Lucy Walker's Oscar-nominated film The Tsunami and the Cherry Blossom will screen at EFF this year.

While creating public programs at the American Museum of Natural History in New York City for 15 years, Flo Stone learned that movies were a great draw. Film is one of the most effective means to reach people on complex environmental issues, so after moving to Washington, D.C., she applied that knowledge to her green streak and established the Environmental Film Festival in the Nation’s Capital (EFF), which since that time has premiered almost 700 films, including world premieres of important titles like A Sea Change (2009), Carbon Nation (2010), and Planeat (2011). This year it celebrates its 20th event from March 13 to 25, during which 180 films (and 93 premieres) will be shown in 64 venues. Its founder took a minute to answer our questions before the excitement begins.

Q. What’s the role of film in turning the tide on the environmental challenges we face? 

Flo Stone, the Environmental Film Festival's founder.

A.In the first years of the EFF, people often asked: Why environmental films? To attract large audiences, some suggested that we drop the word environment, but for me, the environment is all-encompassing and central to our life and future. I also felt its infinite diversity could be reflected in films of all kinds: documentaries, animation, narrative features, experimental films, and a range of films especially for children. Film tells stories in so many different ways. Great films focus attention, and you can learn endlessly through the eyes of talented filmmakers. We need quality films, as we face major environmental challenges, to give us greater understanding and unforgettable experiences. Never underestimate the power of film at its most compelling and artistic.
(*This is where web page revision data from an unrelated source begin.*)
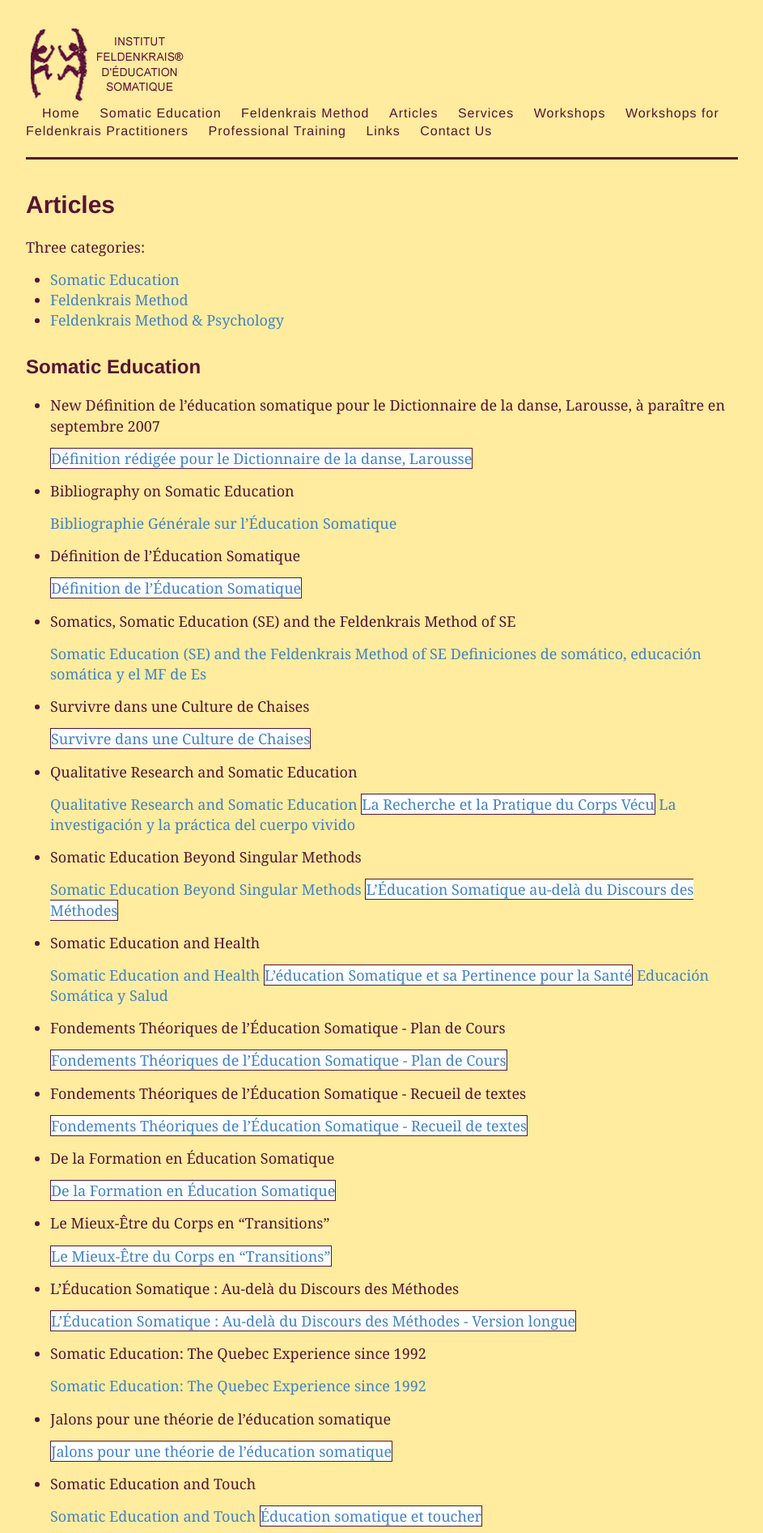
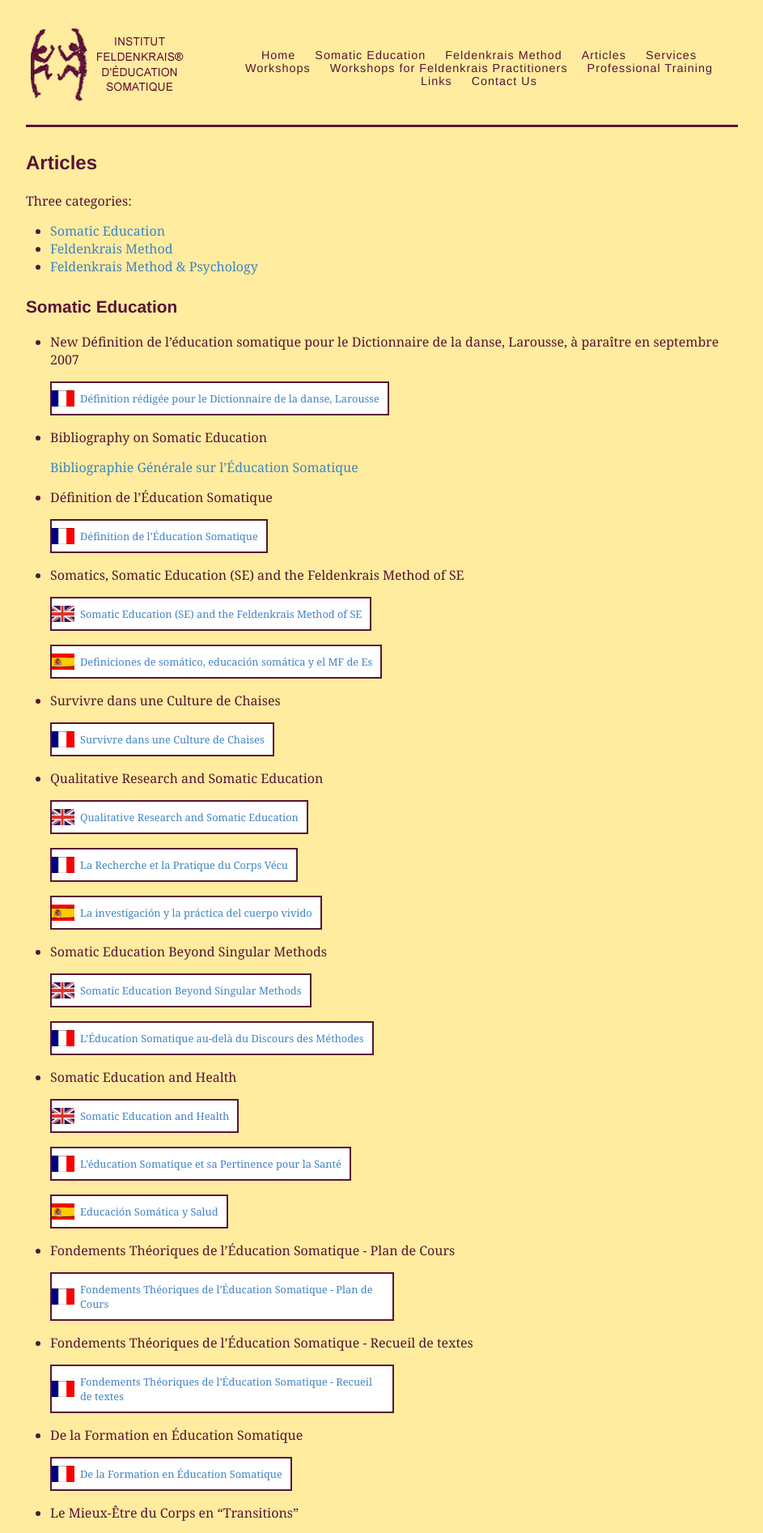
Before and after one commit to yvanjoly/yvanjoly.github.io, a Jekyll site: the page built from pages/en/articles.md, in a window 1280 px wide. Shown: the top 1893 px of the page at 81% size, without its empty margins (168-1111 px from the left). Built offline with Jekyll 4.4.1, drawn with Linux system fonts in a browser that asks for light colours.

Commit message:
Finalize CSS

```diff
--- a/_layouts/default_en.html
+++ b/_layouts/default_en.html
@@ -26,7 +26,7 @@
     <div class="wrapper-masthead">
       <div class="container">
         <header class="masthead clearfix">
-          <a href="{{ site.baseurl }}/en" class="site-avatar"><img src="{{ site.baseurl }}/{{ site.avatar }}" /></a>
+          <a href="{{ site.baseurl }}/en" class="site-avatar"><img src="{{ site.baseurl }}/{{ site.avatar }}" alt="Institut Feldenkrais d'éducation somatique" width="200" height="109"></a>
 
           <nav>
             <a href="{{ site.baseurl }}/en">Home</a>
--- a/style.scss
+++ b/style.scss
@@ -19,7 +19,7 @@ html {
 
 body {
   background: $beige;
-  font: 18px/1.4 $georgia;
+  font: 1em $georgia;
   color: $burgondy;
 }
 
@@ -44,22 +44,22 @@ h1, h2, h3, h4, h5, h6 {
 }
 
 h1 {
-  font-size: 30px;
+  font-size: 1.5em;
   a {
     color: inherit;
   }
 }
 
 h2 {
-  font-size: 24px;
+  font-size: 1.3em;
 }
 
 h3 {
-  font-size: 20px;
+  font-size: 1.1em;
 }
 
 h4 {
-  font-size: 18px;
+  font-size: 1em;
   color: $gray;
 }
 
@@ -76,11 +76,39 @@ a {
   }
 }
 
+a.fr, a.en, a.es, a.de, a.pdf {
+  background: white;
+  background-repeat: no-repeat;
+  background-position: left;
+  background-size: 30px 20px;
+  background-origin: border-box;
+  padding: 10px 10px 10px 35px;
+  margin: 1px 10px 1px 0px;
+  border: 2px solid $burgondy;
+  display: inline-block;
+  font-size: 0.8em;
+  max-width: 50%;
+}
+
 a.fr {
-  background: white;
-  width: 500px;
-  padding: 10;
-  border: 1px solid $burgondy;
+  background-image: url('{{ site.baseurl }}/images/fr.png');
+}
+
+a.en {
+  background-image: url('{{ site.baseurl }}/images/en.png');
+}
+
+a.es {
+  background-image: url('{{ site.baseurl }}/images/es.png');
+}
+
+a.de {
+  background-image: url('{{ site.baseurl }}/images/de.png');
+}
+
+a.pdf {
+  background-image: url('{{ site.baseurl }}/images/pdf.png');
+  background-size: 25px 25px;
 }
 
 ul, ol {
@@ -175,9 +203,7 @@ img {
 
 .site-avatar {
   float: left;
-  width: 200px;
-  height: 109px;
-  margin-right: 15px;
+  width: 25%;
 
   @include mobile {
     float: none;
@@ -190,46 +216,19 @@ img {
   }
 }
 
-.site-info {
-  float: left;
-
-  @include mobile {
-    float: none;
-    display: block;
-    margin: 0 auto;
-  }
-}
-
-.site-name {
-  margin: 0;
-  color: $darkGray;
-  cursor: pointer;
-  font-family: $georgia;
-  font-weight: 300;
-  font-size: 28px;
-  letter-spacing: 1px;
-}
-
-.site-description {
-  margin: -5px 0 0 0;
-  color: $gray;
-  font-size: 16px;
-
-  @include mobile {
-    margin: 3px 0;
-  }
-}
-
 nav {
-  float: left;
+  float: right;
   font-family: $helvetica;
-  font-size: 16px;
+  font-size: 0.9em;
+  width: 75%;
+  margin-top: 40px;
+  text-align: center;
 
   @include mobile {
     float: none;
     margin-top: 9px;
     display: block;
-    font-size: 16px;
+    font-size: 0.9em;
   }
 
   a {
```
Also changed, not shown: index.md (+11 -1 lines), pages/en/articles.md (+16 -0 lines), images/portrait2.jpg (added).
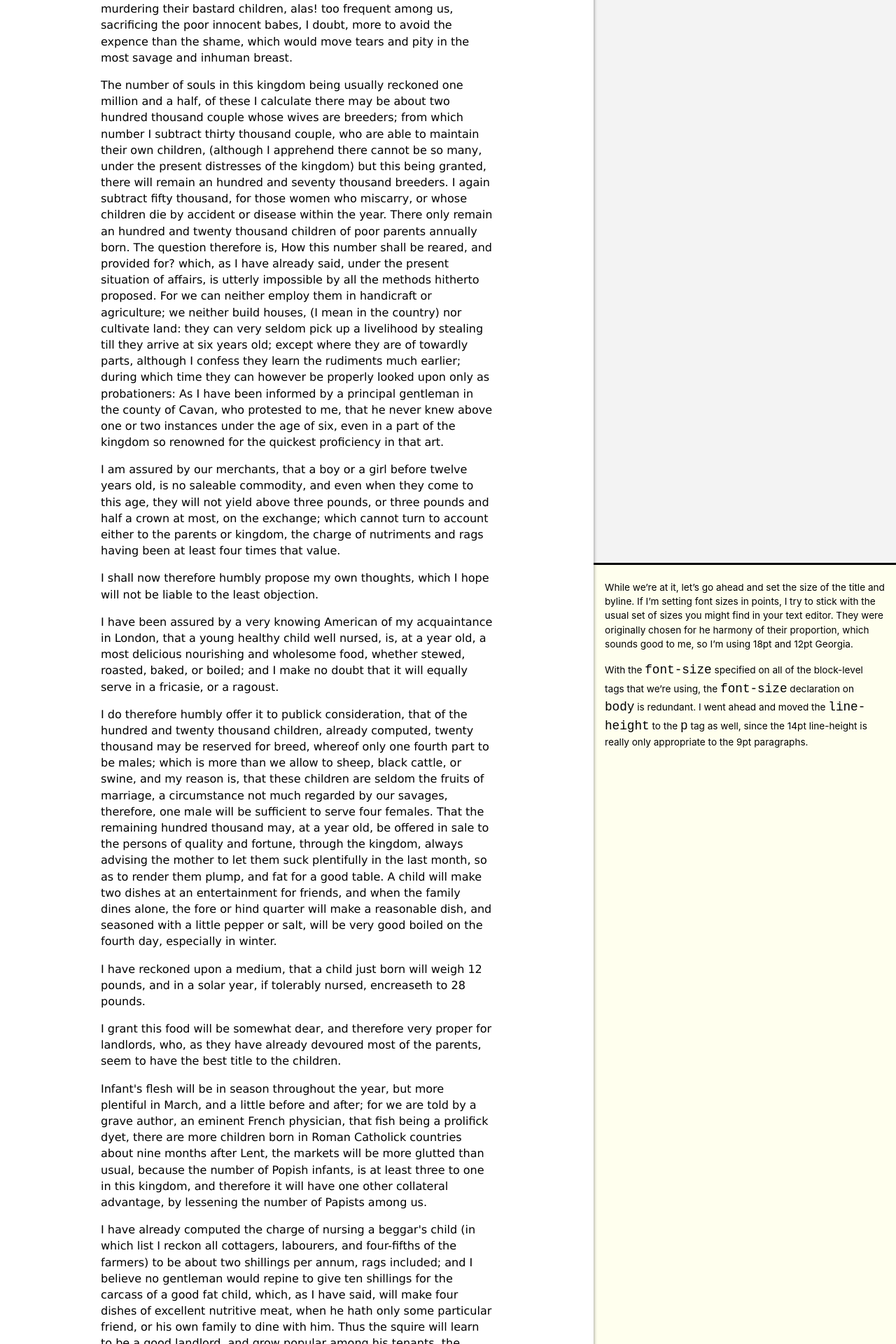
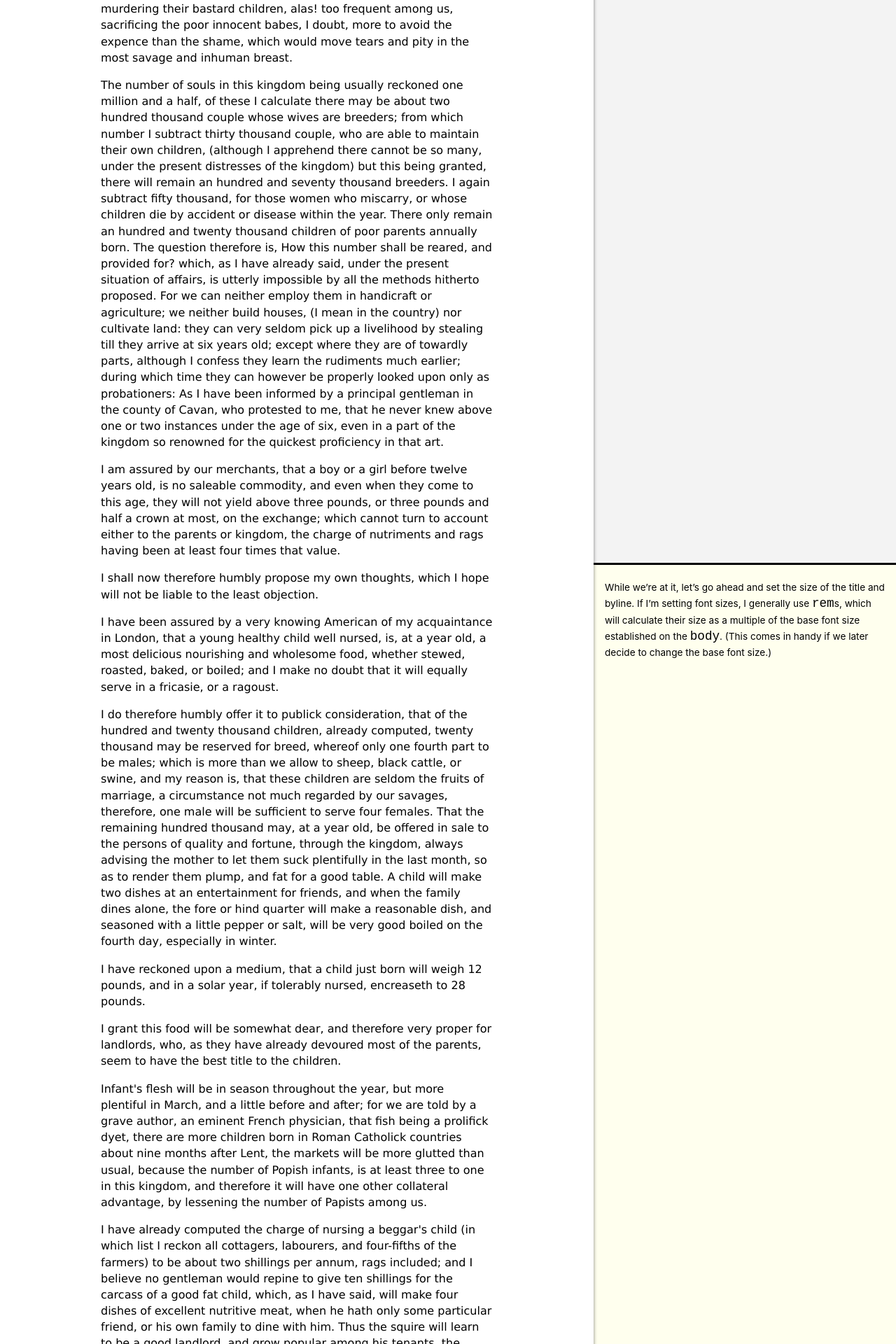
Before and after one commit to nevanscott/learn, a Jekyll site: the page built from basics/10.md, in a window 1280 px wide. Shown: the part 1196-3116 px from the top of the page at 70% size. Built offline with Jekyll 4.4.1, drawn with Linux system fonts in a browser that asks for light colours.

Commit message:
updated content for slide 10... needed a bigger change than the others

```diff
--- a/basics/10.md
+++ b/basics/10.md
@@ -22,6 +22,4 @@ css: |
   }
 ---
 
-While we're at it, let's go ahead and set the size of the title and byline. If I'm setting font sizes in points, I try to stick with the usual set of sizes you might find in your text editor. They were originally chosen for he harmony of their proportion, which sounds good to me, so I'm using 18pt and 12pt Georgia.
-
-With the `font-size` specified on all of the block-level tags that we're using, the `font-size` declaration on `body` is redundant. I went ahead and moved the `line-height` to the `p` tag as well, since the 14pt line-height is really only appropriate to the 9pt paragraphs.
+While we're at it, let's go ahead and set the size of the title and byline. If I'm setting font sizes, I generally use `rem`s, which will calculate their size as a multiple of the base font size established on the `body`. (This comes in handy if we later decide to change the base font size.)
```
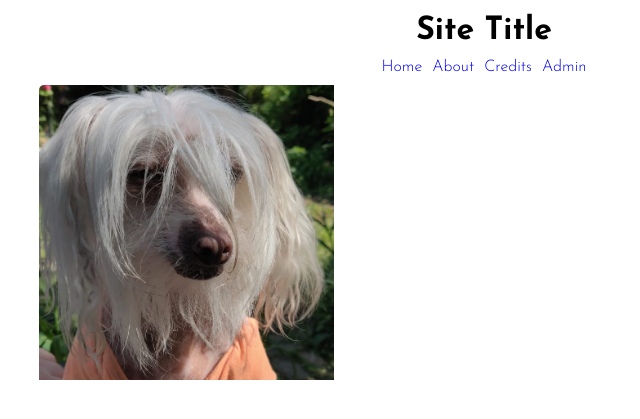
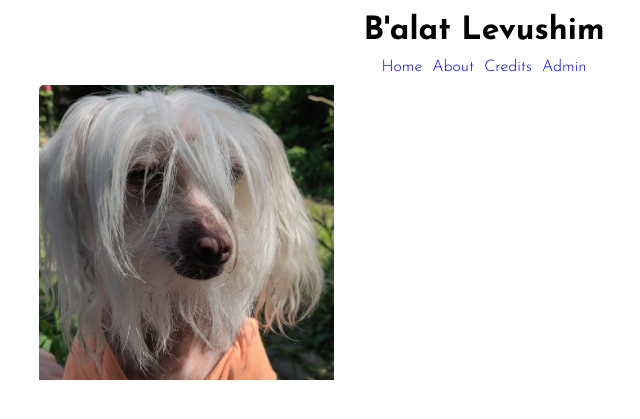
Before and after one commit to NotTani/Ba-alat-HaLevushim, a Jekyll site: the page built from index.markdown, in a window 1280 px wide. Shown: the top 419 px of the page, without its empty margins (156-796 px from the left). Built offline with Jekyll 4.4.1, drawn with Linux system fonts in a browser that asks for light colours; a script that is not in the unit is left out.

Commit message:
Finalize site tile

```diff
--- a/_config.yml
+++ b/_config.yml
@@ -18,7 +18,7 @@
 # You can create any custom variable you would like, and they will be accessible
 # in the templates via {{ site.myvariable }}.
 
-title: Site Title
+title: B'alat Levushim
 email: your-email@example.com
 baseurl: "" # the subpath of your site, e.g. /blog
 url: "" # the base hostname & protocol for your site, e.g. http://example.com
```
Q. What has surprised you about the films you’ve screened over the years?